* **Exercise**: Quote every line below exactly as it reads.

* **Source data**:
########

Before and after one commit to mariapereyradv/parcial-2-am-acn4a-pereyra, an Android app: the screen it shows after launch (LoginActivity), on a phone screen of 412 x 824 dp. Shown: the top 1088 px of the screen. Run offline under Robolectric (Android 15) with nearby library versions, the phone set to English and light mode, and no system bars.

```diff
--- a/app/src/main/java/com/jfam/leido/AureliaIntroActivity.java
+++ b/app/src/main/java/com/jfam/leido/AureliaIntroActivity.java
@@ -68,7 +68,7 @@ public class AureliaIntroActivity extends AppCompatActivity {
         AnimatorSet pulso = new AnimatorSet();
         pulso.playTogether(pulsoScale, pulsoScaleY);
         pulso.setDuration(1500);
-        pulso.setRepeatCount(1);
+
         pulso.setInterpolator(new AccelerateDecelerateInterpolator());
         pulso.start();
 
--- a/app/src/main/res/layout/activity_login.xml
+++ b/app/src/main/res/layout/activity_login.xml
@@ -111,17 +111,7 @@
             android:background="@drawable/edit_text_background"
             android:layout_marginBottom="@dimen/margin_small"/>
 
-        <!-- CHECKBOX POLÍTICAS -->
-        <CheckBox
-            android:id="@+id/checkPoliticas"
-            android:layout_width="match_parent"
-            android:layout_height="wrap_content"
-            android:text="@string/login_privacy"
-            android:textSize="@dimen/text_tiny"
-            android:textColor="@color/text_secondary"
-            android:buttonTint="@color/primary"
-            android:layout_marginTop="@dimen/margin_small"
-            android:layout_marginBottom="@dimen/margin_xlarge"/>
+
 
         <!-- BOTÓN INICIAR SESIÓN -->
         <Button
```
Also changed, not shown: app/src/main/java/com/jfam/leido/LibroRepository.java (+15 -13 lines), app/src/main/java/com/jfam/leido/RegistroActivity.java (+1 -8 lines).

########

* **Response to the task**:
Before and after one commit to mariapereyradv/parcial-2-am-acn4a-pereyra, an Android app: the screen it shows after launch (LoginActivity), on a phone screen of 412 x 824 dp. Shown: the top 1088 px of the screen. Run offline under Robolectric (Android 15) with nearby library versions, the phone set to English and light mode, and no system bars.

```diff
--- a/app/src/main/java/com/jfam/leido/AureliaIntroActivity.java
+++ b/app/src/main/java/com/jfam/leido/AureliaIntroActivity.java
@@ -68,7 +68,7 @@ public class AureliaIntroActivity extends AppCompatActivity {
         AnimatorSet pulso = new AnimatorSet();
         pulso.playTogether(pulsoScale, pulsoScaleY);
         pulso.setDuration(1500);
-        pulso.setRepeatCount(1);
+
         pulso.setInterpolator(new AccelerateDecelerateInterpolator());
         pulso.start();
 
--- a/app/src/main/res/layout/activity_login.xml
+++ b/app/src/main/res/layout/activity_login.xml
@@ -111,17 +111,7 @@
             android:background="@drawable/edit_text_background"
             android:layout_marginBottom="@dimen/margin_small"/>
 
-        <!-- CHECKBOX POLÍTICAS -->
-        <CheckBox
-            android:id="@+id/checkPoliticas"
-            android:layout_width="match_parent"
-            android:layout_height="wrap_content"
-            android:text="@string/login_privacy"
-            android:textSize="@dimen/text_tiny"
-            android:textColor="@color/text_secondary"
-            android:buttonTint="@color/primary"
-            android:layout_marginTop="@dimen/margin_small"
-            android:layout_marginBottom="@dimen/margin_xlarge"/>
+
 
         <!-- BOTÓN INICIAR SESIÓN -->
         <Button
```
Also changed, not shown: app/src/main/java/com/jfam/leido/LibroRepository.java (+15 -13 lines), app/src/main/java/com/jfam/leido/RegistroActivity.java (+1 -8 lines).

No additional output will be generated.